  • If you have a Simulink® model of your control system and have Simulink Control Design™, use linlft to obtain a linear model of the fixed elements of your control system. The linlft command linearizes your Simulink model, excluding specified Simulink blocks (the blocks that represent the controller elements you want to tune). If you are using weighting functions to represent your design requirements, connect them in series with the linear model of your plant to obtain P.

P can be a continuous-time or discrete-time model. In discrete time, the sample time must be specified (Ts ≠ –1), and must match the sample time of C0.


Single tunable component or cell array of tunable components of the control structure.

Each entry in C0 represents one tunable element of your control architecture, such as a PID controller, a gain block, or a fixed-order transfer function. The entries of C0 can be Control Design Blocks (Control System Toolbox) or genss models.

For more information and examples of creating tunable models, see Models with Tunable Coefficients (Control System Toolbox) in the Control System Toolbox™ User's Guide.

C0 can be a continuous-time or discrete-time model, as long as the sample time matches that of P.


Set of options for hinfstruct. Use hinfstructOptions to define options. For information about the available options, see the hinfstructOptions reference page.

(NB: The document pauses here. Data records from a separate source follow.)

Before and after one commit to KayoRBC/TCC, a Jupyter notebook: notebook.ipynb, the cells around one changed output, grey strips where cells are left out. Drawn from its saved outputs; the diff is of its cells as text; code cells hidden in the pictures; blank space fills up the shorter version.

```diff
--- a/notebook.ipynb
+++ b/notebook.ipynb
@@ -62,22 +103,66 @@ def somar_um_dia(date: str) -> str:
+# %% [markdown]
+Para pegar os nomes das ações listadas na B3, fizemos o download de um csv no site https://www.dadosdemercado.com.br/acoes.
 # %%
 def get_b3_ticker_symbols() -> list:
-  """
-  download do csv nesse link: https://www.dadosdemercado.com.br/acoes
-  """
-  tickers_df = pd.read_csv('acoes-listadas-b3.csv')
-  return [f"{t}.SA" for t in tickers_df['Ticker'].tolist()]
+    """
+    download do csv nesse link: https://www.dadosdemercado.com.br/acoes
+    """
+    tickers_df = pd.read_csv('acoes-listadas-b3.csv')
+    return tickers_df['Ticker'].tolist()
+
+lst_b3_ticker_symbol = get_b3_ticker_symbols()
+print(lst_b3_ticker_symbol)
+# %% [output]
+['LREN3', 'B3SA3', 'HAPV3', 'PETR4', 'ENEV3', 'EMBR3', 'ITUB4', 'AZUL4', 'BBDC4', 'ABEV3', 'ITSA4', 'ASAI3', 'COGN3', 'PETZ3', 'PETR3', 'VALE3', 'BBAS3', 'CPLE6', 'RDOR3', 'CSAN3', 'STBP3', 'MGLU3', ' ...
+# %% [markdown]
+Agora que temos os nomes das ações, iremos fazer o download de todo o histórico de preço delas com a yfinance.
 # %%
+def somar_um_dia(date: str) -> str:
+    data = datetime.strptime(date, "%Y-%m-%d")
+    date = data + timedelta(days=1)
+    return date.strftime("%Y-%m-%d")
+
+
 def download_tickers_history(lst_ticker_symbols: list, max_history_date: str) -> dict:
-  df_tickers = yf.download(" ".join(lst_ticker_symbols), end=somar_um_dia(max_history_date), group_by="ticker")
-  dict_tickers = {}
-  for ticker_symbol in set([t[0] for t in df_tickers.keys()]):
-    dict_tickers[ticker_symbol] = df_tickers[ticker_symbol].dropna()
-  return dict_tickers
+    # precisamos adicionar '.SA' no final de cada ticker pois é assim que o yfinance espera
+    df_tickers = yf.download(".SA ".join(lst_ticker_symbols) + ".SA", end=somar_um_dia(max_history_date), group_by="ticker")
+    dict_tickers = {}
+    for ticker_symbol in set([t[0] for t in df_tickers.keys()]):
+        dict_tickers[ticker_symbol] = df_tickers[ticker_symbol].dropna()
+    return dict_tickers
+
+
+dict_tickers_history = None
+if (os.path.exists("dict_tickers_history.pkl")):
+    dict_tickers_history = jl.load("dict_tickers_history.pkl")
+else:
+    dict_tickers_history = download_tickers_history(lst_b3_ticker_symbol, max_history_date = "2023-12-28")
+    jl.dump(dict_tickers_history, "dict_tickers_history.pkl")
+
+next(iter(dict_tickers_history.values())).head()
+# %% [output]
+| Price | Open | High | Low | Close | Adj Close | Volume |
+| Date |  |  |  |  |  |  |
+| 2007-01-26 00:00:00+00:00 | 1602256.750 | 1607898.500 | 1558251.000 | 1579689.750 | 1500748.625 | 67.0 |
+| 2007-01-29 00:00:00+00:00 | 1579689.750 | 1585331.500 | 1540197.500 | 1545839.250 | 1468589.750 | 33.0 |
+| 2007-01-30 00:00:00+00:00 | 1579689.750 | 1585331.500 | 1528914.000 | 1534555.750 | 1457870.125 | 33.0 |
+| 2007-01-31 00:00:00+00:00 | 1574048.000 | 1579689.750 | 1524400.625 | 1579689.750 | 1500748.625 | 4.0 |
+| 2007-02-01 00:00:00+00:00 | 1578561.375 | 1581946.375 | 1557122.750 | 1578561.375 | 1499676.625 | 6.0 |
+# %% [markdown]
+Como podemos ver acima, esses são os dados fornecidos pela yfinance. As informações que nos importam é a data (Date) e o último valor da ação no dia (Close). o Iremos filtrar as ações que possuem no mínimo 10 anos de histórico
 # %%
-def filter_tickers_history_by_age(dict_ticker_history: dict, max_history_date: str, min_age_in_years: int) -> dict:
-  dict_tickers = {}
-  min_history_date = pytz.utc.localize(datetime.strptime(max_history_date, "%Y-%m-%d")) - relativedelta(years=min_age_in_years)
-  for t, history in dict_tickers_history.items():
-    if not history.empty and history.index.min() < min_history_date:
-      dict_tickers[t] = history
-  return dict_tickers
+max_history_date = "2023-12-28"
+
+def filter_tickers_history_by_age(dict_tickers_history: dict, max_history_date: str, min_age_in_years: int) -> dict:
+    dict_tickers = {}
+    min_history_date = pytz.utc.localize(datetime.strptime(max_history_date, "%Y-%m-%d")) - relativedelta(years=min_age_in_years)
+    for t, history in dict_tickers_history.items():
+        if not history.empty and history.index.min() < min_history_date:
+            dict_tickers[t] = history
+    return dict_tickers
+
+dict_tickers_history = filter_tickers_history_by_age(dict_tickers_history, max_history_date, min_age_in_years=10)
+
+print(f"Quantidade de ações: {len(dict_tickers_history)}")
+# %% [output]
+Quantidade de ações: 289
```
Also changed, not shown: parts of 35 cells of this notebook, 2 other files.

Output Arguments


Tuned version of the generalized state-space (genss) model CL0.

The hinfstruct command tunes the free parameters of CL0 to achieve a minimum H norm. CL.Blocks contains the same types of Control Design Blocks as CL0.Blocks, except that in CL, the parameters have tuned values.

To access the tuned parameter values, use getValue. You can also access them directly in CL.Blocks.


Tuned versions of the parametric models C0.

When C0 is a single parametric model, C is a parametric model of the same type, with tuned parameter values.

When C0 is a cell array of parametric models, C is also a cell array. The entries in C are parametric models of the same type as the corresponding entries in C0.


Best achieved value for the closed-loop H norm.

In some cases, hinfstruct performs more than one minimization run (when the hinfstructOptions option RandomStarts > 0). In such cases, gamma is the smallest H norm of all runs.


Data structure array containing results from each optimization run. The fields of info are:

  • Objective — Minimum H norm value for each run.

    When RandomStarts = 0, Objective = gamma.

  • Iterations — Number of iterations before convergence for each run.

  • TunedBlocks — Tuned control design blocks for each run.

    TunedBlocks differs from C in that C contains only the result from the best run. When RandomStarts = 0, TunedBlocks = C.


  • hinfstruct is related to hinfsyn, which also uses H techniques to design a controller for a MIMO plant. However, unlike hinfstruct, hinfsyn imposes no restriction on the structure and order of the controller. For that reason, hinfsyn always returns a smaller gamma than hinfstruct. You can therefore use hinfsyn to obtain a lower bound on the best achievable performance.

  • Using hinfstruct requires some familiarity with H techniques. It requires expressing your design requirements as frequency-weighting functions on plant inputs and outputs, as described in Formulating Design Requirements as H-Infinity Constraints. For a simpler approach to fixed-structure tuning, use systune or looptune.


hinfstruct uses specialized nonsmooth optimization techniques to enforce closed-loop stability and minimize the H norm as a function of the tunable parameters. These techniques are based on the work in [1].

hinfstruct computes the H norm using the algorithm of [2] and structure-preserving eigensolvers from the SLICOT library. For more information about the SLICOT library, see http://slicot.org.


[1] P. Apkarian and D. Noll, "Nonsmooth H-infinity Synthesis," IEEE Transactions on Automatic Control, Vol. 51, Number 1, 2006, pp. 71-86.

[2] Bruisma, N.A. and M. Steinbuch, "A Fast Algorithm to Compute the H-Norm of a Transfer Function Matrix," System Control Letters, 14 (1990), pp. 287-293.

Extended Capabilities

Introduced in R2010b